::: Task input :::

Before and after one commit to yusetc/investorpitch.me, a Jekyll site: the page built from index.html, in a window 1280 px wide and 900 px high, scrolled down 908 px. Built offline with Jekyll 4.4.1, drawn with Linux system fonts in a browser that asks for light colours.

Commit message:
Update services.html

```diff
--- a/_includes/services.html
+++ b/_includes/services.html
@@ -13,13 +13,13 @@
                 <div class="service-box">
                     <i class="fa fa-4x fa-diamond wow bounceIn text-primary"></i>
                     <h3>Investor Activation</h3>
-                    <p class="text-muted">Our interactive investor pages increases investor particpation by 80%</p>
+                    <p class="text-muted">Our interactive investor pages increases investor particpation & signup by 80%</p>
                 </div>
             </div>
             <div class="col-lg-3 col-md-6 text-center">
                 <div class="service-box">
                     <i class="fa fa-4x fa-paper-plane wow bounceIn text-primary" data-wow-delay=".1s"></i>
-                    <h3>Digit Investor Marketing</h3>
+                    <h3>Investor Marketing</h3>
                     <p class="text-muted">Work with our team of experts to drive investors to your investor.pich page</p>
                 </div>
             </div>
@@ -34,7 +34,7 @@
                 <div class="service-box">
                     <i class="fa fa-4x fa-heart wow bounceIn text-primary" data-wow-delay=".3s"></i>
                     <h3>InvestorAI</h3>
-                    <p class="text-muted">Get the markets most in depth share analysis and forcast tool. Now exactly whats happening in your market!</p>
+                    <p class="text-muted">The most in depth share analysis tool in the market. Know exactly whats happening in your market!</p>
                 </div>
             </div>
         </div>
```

:::

Exercise requirements.
From the entries above, copy out every line where the string "muted" appears.

Answer below.
-                    <p class="text-muted">Our interactive investor pages increases investor particpation by 80%</p>
+                    <p class="text-muted">Our interactive investor pages increases investor particpation & signup by 80%</p>
                     <p class="text-muted">Work with our team of experts to drive investors to your investor.pich page</p>
-                    <p class="text-muted">Get the markets most in depth share analysis and forcast tool. Now exactly whats happening in your market!</p>
+                    <p class="text-muted">The most in depth share analysis tool in the market. Know exactly whats happening in your market!</p>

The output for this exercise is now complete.